Quantitative Easing is a form of monetary policy concocted during the Great Financial Crisis on November 25, 2008. It’s a strategy that allows a central bank to purchase long-term securities, bonds, or mortgage backed securities in order to inject artificial liquidity into the market and encourage more buying and lending. This liquidity injection serves to lower interest rates by bidding up fixed-income securities & expanding the Fed’s balance sheet (now sitting at a cool 23.3 trilly).
An increase of money supply provides banks with more liquidity to lend out and illuminates the elephant in the room: interest rates are essentially zero. With rates so low, with the possibility of going negative, the Fed can target specific assets to buy at virtually no risk. Since the genesis of Covid-19, the government announced a QE program injecting north of 700 billion, then extending the plan in June 2020 by committing to purchasing $80 billion worth of treasuries per month and $40 billion worth of mortgage backed securities.

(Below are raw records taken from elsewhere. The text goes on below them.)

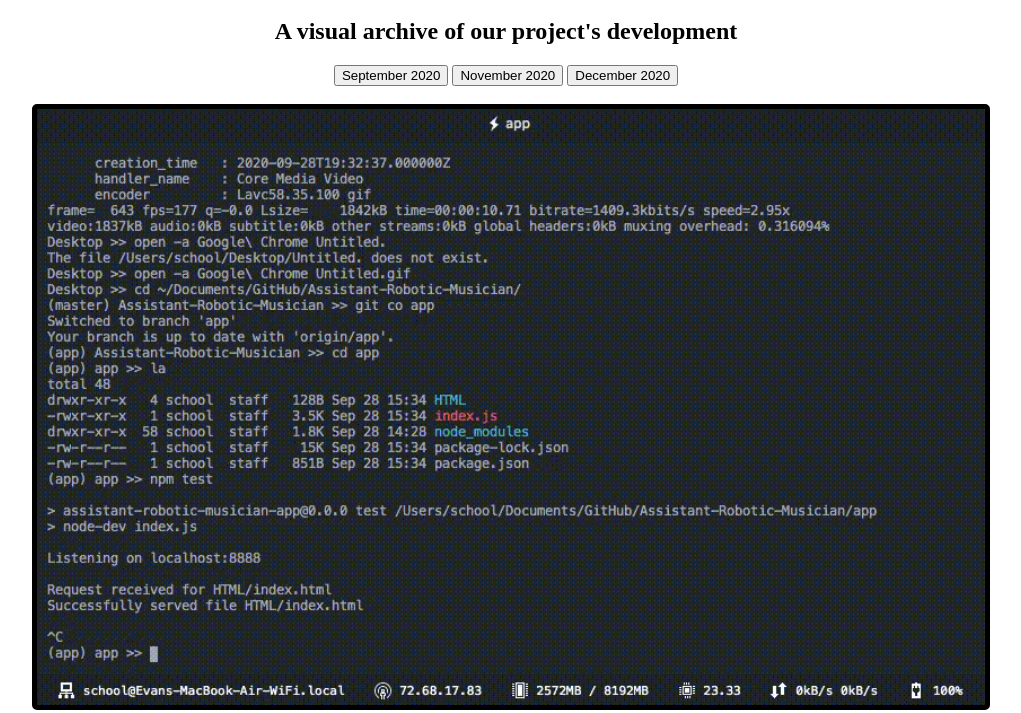
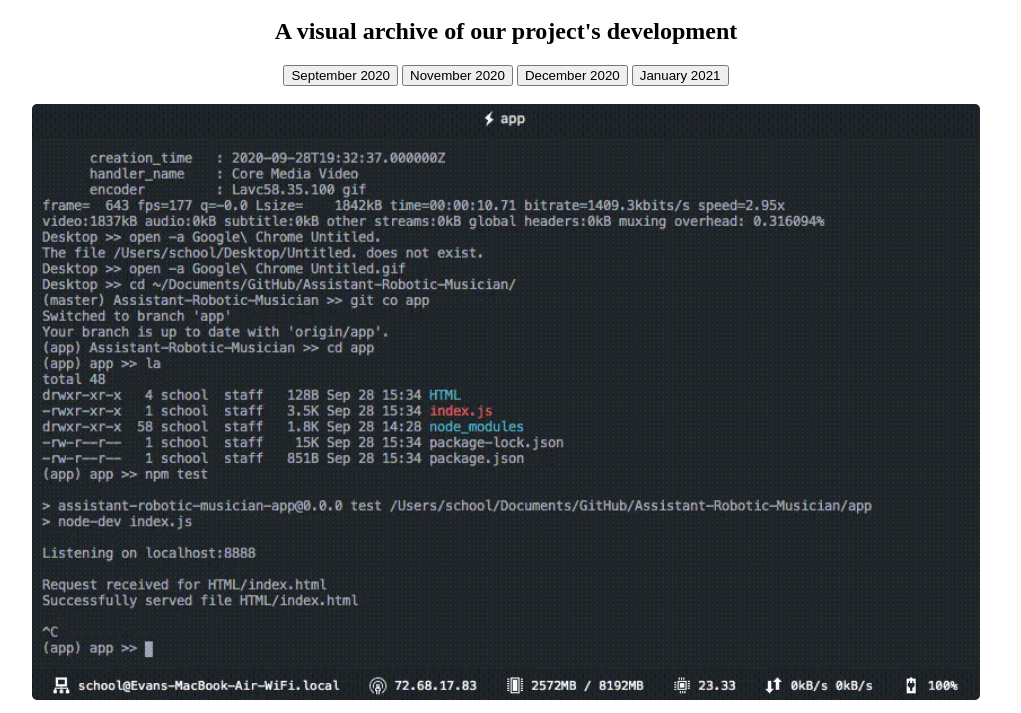
Before and after one commit to 2044295/Assistant-Robotic-Musician, a website: page web/Public/Gallery/index.html in a window 1280 px wide. Shown: the part 48-761 px from the top of the page, without its empty margins (134-1155 px from the left). Drawn offline with Linux system fonts and the light colour scheme.

Commit message:
Website Updates: January 2021
- Add presentation and photo update from January 2021
- Update ReDev and Gallery to include updated information

```diff
--- a/web/Public/Gallery/index.html
+++ b/web/Public/Gallery/index.html
@@ -6,13 +6,15 @@
       onclick="button(0)">September 2020</button>
     <button type="button" name="November" class="w3-light-grey w3-button"
       onclick="button(1)">November 2020</button>
-    <button type="button" name="November" class="w3-light-grey w3-button"
+    <button type="button" name="December" class="w3-light-grey w3-button"
       onclick="button(2)">December 2020</button>
+    <button type="button" name="January" class="w3-light-grey w3-button"
+      onclick="button(3)">January 2021</button>
   </div>
   <br />
   <div id="Photo Update" style="width: 75%; margin: auto;">
     <img  id="Photo"
-          style="width: 100%; border: 5px solid #000; border-radius: 5px"></img>
+          style="width: 100%; border: 0px; border-radius: 5px"></img>
     <p    id="Caption">PLACEHOLDER</p>
   </div>
   <iframe id="Presentation Update"></iframe>
@@ -32,7 +34,8 @@
       let dates = [
         "2020-09-29.gif",
         "2020-11-19.png",
-        "2020-12-11.gif"
+        "2020-12-11.gif",
+        "2021-01-25.png"
       ];
 
       let descriptions = [
@@ -41,7 +44,9 @@
         "19 November 2020: The output of an experimental script that uses\n"
         + "PythonShell to run Python in NodeJS (for computations).",
         "11 December 2020: The output of an experimental script that reads\n"
-        + ".wav audio files in 30 'frames' per second."
+        + ".wav audio files in 30 'frames' per second.",
+        "25 January 2021: The output of an experimental script that reads\n"
+        + "live microphone data and extracts the waveform and frequency."
       ];
 
       let date = dates[photoIndex];
@@ -78,7 +83,8 @@
       let updates = [
         "Update1-Sep2020.pdf",
         "Update2-Nov2020.pdf",
-        "Update3-Dec2020.pdf"
+        "Update3-Dec2020.pdf",
+        "Update4-Jan2021.pdf"
       ];
 
       if (presentIndex >= updates.length) {
```
Also changed, not shown: web/Public/ReDev/index.html (+3 -0 lines), web/Public/Gallery/2021-01-25.png (added), 1 other file.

This type of hasty monetary policy is implemented when rates are declining to zero because the central banks are running out of options to convince the herd we’re still going up and right on the chart.
Guess what happens when the Fed pumps money into long term securities? It creates inflation. all of the sudden your milk, beef and eggs at the grocery store go up in price and your phone bill starts looking like your car payment. While this clown show ensues, are we creating anything of substance? short answer: no. since we’re not creating anything new and there’s really no significant economic growth, we get stagflation.
[the -flation blog is coming, standby.]